Randy Snarr also has three kids (16, 15, and 10, girl, boy, girl), and they all love to fly. Maybe that’s why he is rolling on about 100 hours per year. Dave Buntin has three boys, 23, 21, and 16. For now it is family first, and answering questions from the huge RV community.
Larry Kinder has tinkered with his Mustang II for 30 years, and likes to enter a Sport Air Racing League event from time to time. At the 2012 Northwoods event he posted the second fastest time overall, at 234.7 mph. Duane Hitchcock has, not surprisingly, returned to cars, the latest project being a ’67 Corvette. The Lancair is for visiting grandchildren, and the occasional business trip. It’s a long way from Burlington, Colorado, to anywhere. Speed is good.
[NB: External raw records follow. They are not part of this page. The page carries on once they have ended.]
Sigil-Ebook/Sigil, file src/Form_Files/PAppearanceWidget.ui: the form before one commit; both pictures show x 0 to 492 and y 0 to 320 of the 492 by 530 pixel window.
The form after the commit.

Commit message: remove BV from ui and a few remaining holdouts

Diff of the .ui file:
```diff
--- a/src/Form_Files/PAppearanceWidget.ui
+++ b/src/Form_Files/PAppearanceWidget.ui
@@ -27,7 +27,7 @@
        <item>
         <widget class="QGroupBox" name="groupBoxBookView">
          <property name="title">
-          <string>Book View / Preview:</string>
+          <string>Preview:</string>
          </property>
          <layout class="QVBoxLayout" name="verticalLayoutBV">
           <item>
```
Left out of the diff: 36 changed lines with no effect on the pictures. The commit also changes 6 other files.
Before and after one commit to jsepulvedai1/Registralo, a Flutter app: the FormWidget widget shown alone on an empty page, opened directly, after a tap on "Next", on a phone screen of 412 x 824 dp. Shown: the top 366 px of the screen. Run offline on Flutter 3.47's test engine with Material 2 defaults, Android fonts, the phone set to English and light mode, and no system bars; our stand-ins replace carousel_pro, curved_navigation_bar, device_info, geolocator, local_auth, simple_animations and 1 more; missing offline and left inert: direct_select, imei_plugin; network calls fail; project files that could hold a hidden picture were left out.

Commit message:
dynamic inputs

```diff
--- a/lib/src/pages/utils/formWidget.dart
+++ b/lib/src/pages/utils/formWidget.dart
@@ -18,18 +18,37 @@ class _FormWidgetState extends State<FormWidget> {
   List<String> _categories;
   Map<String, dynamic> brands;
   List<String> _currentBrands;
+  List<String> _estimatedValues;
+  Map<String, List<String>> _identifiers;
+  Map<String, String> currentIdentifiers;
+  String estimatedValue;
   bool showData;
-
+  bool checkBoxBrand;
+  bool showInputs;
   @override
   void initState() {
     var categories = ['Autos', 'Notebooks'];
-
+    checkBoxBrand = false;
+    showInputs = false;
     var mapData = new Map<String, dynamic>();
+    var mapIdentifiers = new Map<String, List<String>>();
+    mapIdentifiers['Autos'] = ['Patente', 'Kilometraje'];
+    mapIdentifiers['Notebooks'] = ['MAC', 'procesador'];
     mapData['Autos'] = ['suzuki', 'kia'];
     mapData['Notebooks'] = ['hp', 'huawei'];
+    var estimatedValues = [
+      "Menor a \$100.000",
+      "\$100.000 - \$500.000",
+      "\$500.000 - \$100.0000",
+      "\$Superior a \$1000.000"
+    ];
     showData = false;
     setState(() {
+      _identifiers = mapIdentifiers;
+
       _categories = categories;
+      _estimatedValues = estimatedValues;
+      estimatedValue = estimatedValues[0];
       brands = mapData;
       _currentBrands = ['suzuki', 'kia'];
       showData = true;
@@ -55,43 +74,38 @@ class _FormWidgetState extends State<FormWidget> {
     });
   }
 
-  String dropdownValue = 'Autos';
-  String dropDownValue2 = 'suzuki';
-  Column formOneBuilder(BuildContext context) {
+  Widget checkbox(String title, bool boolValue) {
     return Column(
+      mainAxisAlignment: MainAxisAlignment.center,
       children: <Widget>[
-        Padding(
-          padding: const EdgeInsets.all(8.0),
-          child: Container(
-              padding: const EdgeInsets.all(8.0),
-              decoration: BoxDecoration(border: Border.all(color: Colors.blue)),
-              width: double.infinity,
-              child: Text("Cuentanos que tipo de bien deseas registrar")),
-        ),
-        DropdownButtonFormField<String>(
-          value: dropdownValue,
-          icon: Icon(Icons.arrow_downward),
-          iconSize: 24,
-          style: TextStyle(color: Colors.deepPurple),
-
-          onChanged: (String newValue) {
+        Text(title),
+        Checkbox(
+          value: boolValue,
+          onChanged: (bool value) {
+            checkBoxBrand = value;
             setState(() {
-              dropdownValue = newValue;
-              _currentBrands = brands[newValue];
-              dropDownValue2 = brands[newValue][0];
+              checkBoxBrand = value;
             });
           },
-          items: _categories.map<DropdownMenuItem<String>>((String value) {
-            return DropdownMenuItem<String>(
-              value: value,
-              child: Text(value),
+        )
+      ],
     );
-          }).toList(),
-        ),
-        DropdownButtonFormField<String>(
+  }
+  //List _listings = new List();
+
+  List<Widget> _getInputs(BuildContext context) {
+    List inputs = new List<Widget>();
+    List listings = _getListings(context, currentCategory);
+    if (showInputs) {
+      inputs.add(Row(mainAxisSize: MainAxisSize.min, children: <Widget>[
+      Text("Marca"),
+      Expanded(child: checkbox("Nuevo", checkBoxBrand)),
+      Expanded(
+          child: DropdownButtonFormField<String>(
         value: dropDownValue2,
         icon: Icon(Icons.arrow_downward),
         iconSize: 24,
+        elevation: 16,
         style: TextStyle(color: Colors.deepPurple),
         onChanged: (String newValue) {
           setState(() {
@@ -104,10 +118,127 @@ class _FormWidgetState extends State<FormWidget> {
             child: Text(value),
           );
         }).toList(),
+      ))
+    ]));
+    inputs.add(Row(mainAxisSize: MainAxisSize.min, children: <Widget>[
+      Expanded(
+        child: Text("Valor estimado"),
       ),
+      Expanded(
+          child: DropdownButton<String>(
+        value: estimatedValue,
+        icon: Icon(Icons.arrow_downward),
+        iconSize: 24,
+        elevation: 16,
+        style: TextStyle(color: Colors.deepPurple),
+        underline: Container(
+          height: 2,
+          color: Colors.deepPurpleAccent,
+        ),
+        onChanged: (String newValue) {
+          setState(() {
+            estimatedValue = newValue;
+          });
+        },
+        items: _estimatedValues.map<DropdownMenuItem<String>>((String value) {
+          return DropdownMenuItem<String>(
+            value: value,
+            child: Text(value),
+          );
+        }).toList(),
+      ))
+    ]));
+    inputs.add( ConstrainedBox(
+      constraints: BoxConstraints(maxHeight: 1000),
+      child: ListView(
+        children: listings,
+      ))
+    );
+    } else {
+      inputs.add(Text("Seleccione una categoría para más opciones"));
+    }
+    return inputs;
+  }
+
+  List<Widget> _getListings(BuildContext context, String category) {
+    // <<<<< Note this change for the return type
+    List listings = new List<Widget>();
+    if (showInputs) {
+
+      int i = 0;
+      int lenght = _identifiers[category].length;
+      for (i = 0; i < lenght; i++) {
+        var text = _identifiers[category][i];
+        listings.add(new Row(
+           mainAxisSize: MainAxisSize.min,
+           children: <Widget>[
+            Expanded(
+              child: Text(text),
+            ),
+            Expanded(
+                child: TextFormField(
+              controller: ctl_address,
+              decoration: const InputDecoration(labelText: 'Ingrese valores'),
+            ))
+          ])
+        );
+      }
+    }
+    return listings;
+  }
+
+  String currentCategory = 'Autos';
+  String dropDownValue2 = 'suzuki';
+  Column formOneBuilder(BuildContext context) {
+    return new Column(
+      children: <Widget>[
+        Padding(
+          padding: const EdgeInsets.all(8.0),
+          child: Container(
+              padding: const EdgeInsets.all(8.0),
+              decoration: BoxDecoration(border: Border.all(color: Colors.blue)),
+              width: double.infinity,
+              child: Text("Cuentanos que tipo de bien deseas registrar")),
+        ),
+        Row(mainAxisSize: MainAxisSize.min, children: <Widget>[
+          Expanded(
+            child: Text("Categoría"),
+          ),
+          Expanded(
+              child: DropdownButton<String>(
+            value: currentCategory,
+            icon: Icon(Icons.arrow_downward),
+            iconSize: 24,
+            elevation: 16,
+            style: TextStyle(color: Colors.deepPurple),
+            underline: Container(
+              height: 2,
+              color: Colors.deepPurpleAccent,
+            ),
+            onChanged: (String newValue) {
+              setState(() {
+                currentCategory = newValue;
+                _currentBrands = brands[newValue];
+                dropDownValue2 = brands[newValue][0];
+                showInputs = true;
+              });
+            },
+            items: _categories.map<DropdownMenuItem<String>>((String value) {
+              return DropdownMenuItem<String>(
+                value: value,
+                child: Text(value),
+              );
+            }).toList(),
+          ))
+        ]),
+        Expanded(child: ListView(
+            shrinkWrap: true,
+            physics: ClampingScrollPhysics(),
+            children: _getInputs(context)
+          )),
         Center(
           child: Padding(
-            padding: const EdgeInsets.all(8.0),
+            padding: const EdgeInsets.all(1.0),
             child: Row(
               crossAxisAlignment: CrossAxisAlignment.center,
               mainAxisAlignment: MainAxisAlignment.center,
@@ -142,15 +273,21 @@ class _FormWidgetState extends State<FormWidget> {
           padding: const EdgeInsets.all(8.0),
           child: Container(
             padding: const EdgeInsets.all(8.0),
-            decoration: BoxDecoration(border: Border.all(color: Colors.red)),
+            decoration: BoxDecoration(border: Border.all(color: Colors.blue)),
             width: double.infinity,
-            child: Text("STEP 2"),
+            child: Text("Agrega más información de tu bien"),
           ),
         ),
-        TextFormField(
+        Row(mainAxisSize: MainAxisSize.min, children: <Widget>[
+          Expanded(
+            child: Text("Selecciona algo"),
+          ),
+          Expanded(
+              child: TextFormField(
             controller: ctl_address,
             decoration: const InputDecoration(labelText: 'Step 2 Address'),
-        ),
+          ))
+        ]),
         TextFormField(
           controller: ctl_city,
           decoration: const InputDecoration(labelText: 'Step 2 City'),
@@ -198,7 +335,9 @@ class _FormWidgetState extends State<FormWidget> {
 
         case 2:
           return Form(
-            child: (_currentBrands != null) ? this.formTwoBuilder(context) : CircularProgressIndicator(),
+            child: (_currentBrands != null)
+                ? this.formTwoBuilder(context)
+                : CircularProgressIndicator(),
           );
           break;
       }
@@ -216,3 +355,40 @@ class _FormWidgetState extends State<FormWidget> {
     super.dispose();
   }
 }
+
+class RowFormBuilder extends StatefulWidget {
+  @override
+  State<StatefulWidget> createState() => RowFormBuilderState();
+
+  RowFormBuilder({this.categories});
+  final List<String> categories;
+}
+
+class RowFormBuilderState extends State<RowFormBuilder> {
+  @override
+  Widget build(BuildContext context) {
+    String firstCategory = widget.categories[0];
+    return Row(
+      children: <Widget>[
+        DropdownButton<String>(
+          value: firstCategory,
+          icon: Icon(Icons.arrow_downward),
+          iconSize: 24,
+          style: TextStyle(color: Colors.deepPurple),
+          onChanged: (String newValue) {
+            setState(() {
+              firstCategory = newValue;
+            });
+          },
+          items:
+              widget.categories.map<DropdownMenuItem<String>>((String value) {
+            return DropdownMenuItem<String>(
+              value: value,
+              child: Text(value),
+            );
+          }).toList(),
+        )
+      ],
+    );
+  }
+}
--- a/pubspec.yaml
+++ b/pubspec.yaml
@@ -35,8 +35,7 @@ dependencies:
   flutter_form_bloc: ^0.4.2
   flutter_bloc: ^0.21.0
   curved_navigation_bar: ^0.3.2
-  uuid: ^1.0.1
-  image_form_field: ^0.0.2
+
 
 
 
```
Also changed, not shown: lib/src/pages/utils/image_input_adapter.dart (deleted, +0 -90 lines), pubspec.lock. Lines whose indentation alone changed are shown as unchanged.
Dave Nason handcrafts custom homes, but clears his schedule for a month every summer to serve as an instructor at the EAA Air Academy, teaching woodworking to airplane-crazed teenagers. Watch Dave with the kids; they like him, and the feeling is mutual. It’s clear that creating the next generation of homebuilders gives him immense satisfaction.
There You Have It
I could happily spend hours on a quiet front porch with any of these people. I don’t think the conversation would slow when we ran out of airplane talk. They’re uniformly nice folks, with jobs and families and lives like yours and mine.
They all worked hard, but most didn’t expect much the first time they showed their creation. A few were hesitant, and still marvel at how things turned out. All recognize luck, the kind that caused them to be at Oshkosh for the one brief week in which they would be The Best Homebuilder On Planet Earth. As Dave Nason said, “It depends on who shows up.” Think about it. What might the results have been if all had arrived in the same year?
The next time you go to the shop, remember that these gentlemen once knew nothing and had no skills. They learned, and practiced, and made parts repeatedly until they were satisfied. That’s the key. Forget the time and enjoy the work. In the end, personal satisfaction is the only lasting reward.
Still, being a Grand Champion is nice. You can do it, too. Just do the best you can.